Task goal
In the entries below, find the line containing "MAJ introduction". Write out that line and all lines after it, exactly, and nothing else.

Data in this exercise
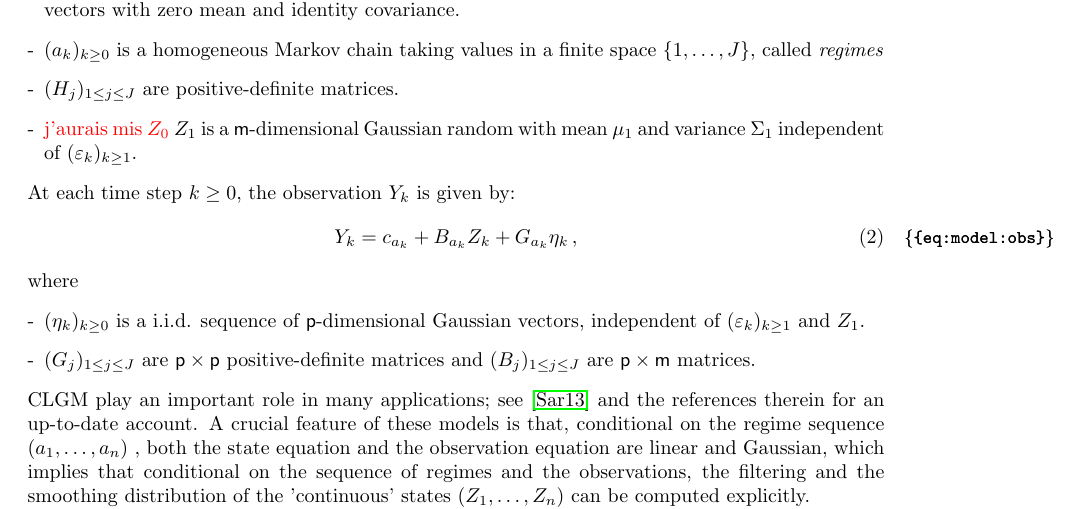
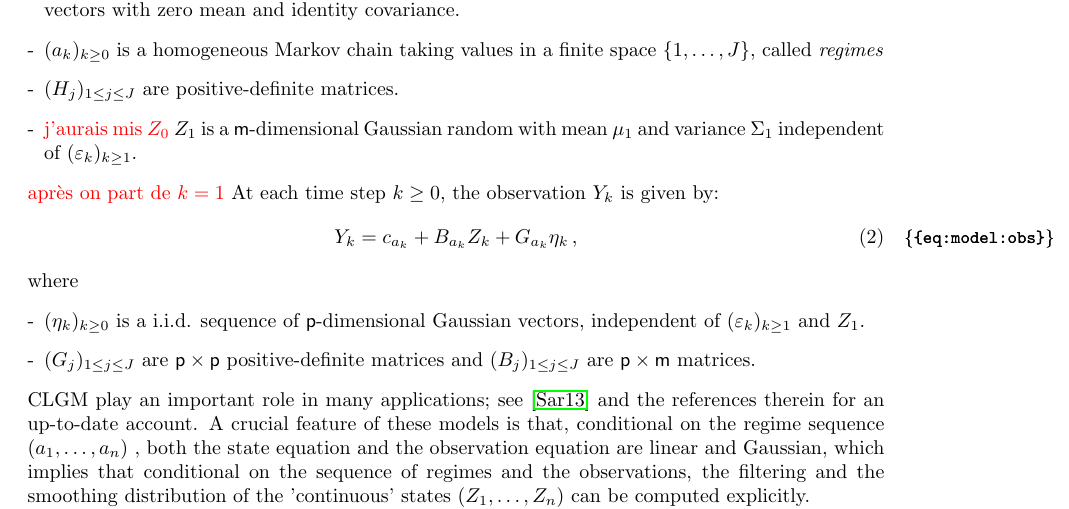
Before and after one commit to sylvainlc/16-clgm, a LaTeX paper (TexArxiv/clgm.tex): part of page 2 of 28, cut so that both start at the same text. Compiled offline with pdfLaTeX.

Commit message:
MAJ introduction

```diff
--- a/TexArxiv/clgm.tex
+++ b/TexArxiv/clgm.tex
@@ -54,6 +54,7 @@ where
 \item $(H_j)_{1\le j\le J}$ are positive-definite matrices.
 \item \textcolor{red}{j'aurais mis $Z_0$} $Z_1$ is a $\dimz$-dimensional Gaussian random with mean $\mu_1$ and variance $\Sigma_1$ independent of $(\varepsilon_k)_{k\ge 1}$.
 \end{enumerate}
+\textcolor{red}{après on part de $k=1$}
 At each time step $k\ge 0$, the observation $Y_k$ is given by:
 \begin{equation}
 \label{eq:model:obs}
```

Answer for this exercise
MAJ introduction

```diff
--- a/TexArxiv/clgm.tex
+++ b/TexArxiv/clgm.tex
@@ -54,6 +54,7 @@ where
 \item $(H_j)_{1\le j\le J}$ are positive-definite matrices.
 \item \textcolor{red}{j'aurais mis $Z_0$} $Z_1$ is a $\dimz$-dimensional Gaussian random with mean $\mu_1$ and variance $\Sigma_1$ independent of $(\varepsilon_k)_{k\ge 1}$.
 \end{enumerate}
+\textcolor{red}{après on part de $k=1$}
 At each time step $k\ge 0$, the observation $Y_k$ is given by:
 \begin{equation}
 \label{eq:model:obs}
```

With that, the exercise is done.